Among other things, Schad’s gargantuan in- and outdoor steel sculptures contrast stability with instability. These structures lean and drift away from the centre; the way they are balanced gives them a lightweight feel that contradicts the actual heaviness of the material. They emphasise the contrasts between ‘closed’ stability and ‘open’ instability. Notions of calmness and movement are given equal expressive weight. While Richard Serra’s large-scale outdoor steel sculptures are both well-known and significant as works of art, his seemingly monumental indoor pieces consisting of linked steel plates are no less impressive.
Like Schad’s, Serra’s works also create points of reference in space. The personal creative style of the New York-based artist evolved by virtue of his involvement with various 1960s art movements, such as minimal, concept or land art, and his central themes have included the physical weight of enormous, solid steel curves or sheets, whose angle of lean or specific arrangement make them appear highly unstable.
Serra’s sculptures reflect a simple vocabulary with architectural overtones, while Schad draws on his unique “spatial symbolism” to unify contrastive facets to form a whole.
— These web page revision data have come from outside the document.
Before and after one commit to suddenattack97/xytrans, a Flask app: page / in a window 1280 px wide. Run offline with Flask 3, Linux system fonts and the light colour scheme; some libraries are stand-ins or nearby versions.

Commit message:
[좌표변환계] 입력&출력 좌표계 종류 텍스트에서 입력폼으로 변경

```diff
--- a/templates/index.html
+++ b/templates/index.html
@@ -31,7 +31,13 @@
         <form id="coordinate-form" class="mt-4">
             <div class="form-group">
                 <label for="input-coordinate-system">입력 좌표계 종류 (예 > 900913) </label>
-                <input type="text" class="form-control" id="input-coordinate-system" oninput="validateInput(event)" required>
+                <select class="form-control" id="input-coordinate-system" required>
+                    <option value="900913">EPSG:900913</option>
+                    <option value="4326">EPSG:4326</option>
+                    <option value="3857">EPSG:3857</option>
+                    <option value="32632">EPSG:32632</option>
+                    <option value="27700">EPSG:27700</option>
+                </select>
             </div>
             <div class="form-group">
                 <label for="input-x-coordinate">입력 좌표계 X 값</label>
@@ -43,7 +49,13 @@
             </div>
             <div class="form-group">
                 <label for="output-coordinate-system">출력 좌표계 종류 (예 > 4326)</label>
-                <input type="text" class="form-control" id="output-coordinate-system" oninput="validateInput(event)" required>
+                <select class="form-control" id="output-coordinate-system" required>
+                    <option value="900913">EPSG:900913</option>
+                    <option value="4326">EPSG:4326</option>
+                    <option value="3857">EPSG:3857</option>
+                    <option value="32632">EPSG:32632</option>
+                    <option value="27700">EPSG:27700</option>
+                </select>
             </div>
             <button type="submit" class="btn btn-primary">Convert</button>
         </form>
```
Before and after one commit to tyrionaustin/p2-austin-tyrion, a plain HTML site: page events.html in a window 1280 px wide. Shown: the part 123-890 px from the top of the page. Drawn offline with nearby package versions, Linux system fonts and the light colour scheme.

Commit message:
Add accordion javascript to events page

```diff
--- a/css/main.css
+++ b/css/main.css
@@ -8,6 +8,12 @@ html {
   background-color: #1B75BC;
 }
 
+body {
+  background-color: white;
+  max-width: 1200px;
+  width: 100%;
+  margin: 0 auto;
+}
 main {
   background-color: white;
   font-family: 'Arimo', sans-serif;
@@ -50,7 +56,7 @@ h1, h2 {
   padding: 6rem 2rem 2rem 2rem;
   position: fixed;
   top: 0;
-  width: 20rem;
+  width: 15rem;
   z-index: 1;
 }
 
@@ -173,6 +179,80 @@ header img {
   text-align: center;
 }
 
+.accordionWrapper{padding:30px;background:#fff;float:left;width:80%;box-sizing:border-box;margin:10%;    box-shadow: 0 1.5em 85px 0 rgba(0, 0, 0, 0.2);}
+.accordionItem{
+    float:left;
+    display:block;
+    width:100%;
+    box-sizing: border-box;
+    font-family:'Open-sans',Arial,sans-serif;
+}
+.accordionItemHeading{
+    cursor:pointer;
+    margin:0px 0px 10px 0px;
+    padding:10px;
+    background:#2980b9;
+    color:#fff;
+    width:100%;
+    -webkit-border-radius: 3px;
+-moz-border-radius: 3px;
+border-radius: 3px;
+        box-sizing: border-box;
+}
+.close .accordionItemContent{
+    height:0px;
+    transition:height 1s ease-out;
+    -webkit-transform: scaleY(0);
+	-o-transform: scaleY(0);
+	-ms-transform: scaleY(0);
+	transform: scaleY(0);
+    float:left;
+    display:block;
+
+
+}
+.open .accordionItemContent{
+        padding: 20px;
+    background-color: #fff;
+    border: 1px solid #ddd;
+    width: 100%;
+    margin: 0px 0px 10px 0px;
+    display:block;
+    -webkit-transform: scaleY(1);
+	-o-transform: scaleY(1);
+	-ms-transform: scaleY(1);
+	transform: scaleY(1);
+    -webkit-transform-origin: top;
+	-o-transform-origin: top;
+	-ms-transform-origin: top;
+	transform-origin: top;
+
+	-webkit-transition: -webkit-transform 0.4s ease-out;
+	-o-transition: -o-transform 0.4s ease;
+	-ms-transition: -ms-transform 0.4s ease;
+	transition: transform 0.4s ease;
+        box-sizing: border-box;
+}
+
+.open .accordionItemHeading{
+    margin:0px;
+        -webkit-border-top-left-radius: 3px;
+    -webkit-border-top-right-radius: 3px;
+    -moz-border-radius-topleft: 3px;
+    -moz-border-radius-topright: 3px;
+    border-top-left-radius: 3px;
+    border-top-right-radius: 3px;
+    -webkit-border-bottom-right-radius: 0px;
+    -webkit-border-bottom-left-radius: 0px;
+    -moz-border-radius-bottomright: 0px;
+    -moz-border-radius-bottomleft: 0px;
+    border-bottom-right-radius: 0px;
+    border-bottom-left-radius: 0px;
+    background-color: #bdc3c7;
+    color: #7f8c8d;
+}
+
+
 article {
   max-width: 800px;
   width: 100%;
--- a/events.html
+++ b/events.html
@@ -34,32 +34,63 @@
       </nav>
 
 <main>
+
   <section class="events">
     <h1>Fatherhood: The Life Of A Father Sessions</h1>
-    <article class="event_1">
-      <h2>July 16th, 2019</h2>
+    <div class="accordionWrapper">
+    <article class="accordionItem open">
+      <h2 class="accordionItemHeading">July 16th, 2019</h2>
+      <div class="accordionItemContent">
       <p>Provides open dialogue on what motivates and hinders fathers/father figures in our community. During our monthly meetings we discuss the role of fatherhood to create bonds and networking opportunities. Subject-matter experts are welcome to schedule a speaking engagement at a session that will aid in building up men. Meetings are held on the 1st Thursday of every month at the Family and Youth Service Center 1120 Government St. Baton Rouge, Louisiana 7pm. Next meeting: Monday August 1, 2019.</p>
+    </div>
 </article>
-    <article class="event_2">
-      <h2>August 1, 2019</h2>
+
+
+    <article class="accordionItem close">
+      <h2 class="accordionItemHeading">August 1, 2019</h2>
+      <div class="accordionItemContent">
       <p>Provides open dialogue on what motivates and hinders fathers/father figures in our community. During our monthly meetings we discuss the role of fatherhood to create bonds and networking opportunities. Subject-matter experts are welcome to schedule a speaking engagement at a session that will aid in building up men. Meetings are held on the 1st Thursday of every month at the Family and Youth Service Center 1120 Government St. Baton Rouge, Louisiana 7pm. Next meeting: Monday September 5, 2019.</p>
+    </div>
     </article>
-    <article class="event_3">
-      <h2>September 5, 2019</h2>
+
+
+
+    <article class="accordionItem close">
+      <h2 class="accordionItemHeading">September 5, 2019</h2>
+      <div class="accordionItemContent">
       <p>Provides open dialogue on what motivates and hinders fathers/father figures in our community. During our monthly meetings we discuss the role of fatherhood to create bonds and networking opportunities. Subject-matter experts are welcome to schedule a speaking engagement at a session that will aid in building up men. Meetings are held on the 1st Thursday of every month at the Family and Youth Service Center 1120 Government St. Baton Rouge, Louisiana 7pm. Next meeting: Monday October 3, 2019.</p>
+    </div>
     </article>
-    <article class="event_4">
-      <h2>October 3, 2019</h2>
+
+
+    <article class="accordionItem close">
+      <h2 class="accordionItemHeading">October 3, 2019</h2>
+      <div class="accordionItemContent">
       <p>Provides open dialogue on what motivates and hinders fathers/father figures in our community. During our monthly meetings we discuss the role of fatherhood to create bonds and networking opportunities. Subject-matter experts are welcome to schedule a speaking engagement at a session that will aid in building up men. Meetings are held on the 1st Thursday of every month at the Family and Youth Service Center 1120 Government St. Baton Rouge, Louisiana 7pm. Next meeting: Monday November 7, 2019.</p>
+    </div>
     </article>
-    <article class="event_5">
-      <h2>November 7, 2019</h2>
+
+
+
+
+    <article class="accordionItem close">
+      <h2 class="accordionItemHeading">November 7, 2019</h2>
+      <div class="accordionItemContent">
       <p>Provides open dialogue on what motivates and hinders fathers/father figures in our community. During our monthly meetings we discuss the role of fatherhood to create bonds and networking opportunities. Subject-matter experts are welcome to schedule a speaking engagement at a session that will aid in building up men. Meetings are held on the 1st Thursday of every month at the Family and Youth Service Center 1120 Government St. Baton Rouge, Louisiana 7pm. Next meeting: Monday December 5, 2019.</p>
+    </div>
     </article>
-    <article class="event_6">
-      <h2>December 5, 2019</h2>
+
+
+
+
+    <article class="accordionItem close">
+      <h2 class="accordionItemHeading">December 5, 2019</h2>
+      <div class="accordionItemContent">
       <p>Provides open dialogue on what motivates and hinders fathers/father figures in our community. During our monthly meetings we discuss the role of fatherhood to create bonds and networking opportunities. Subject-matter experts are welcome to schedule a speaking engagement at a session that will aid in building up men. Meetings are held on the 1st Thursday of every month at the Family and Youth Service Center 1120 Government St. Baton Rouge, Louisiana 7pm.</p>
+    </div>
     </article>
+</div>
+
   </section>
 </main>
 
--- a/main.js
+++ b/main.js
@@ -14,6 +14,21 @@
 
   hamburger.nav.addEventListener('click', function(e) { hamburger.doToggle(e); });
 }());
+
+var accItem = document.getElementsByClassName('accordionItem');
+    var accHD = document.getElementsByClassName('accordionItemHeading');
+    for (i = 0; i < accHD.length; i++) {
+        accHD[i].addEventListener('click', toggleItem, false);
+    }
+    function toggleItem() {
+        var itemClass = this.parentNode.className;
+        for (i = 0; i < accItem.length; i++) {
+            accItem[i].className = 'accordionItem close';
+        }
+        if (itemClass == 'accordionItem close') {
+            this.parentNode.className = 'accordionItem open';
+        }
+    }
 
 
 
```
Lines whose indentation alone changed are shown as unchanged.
The inimitable works produced by Schad and Serra both occupy key positions in their treatment of stability and instability, solidity and fragility, heaviness and lightness, symmetry and asymmetry. In addition, the fact that individual sculptures can be explored from within enables the viewer to experience space and time in a specific and complex way, not just optically, but also physically. An interest to create works for specific places is common to both artists. They particularly aim at facilitating interaction between the artwork, its physical environment and the onlooker. One of Robert Schad’s most recent works is worthy of mention in this regard, a piece that constitutes the culmination of formal and topical objectives: the “Cross for Fátima”. Schad’s colossal sculpture, presented as a delicate balance between earthly pain and rapturous detachment, stands tall as a powerful symbol for Christendom as a whole. Newly created points of reference call forth fresh points of view. Familiar things suddenly appear in a new light. These steel sculptures confront the observer with a multifaceted, ever-changing and overwhelming effect.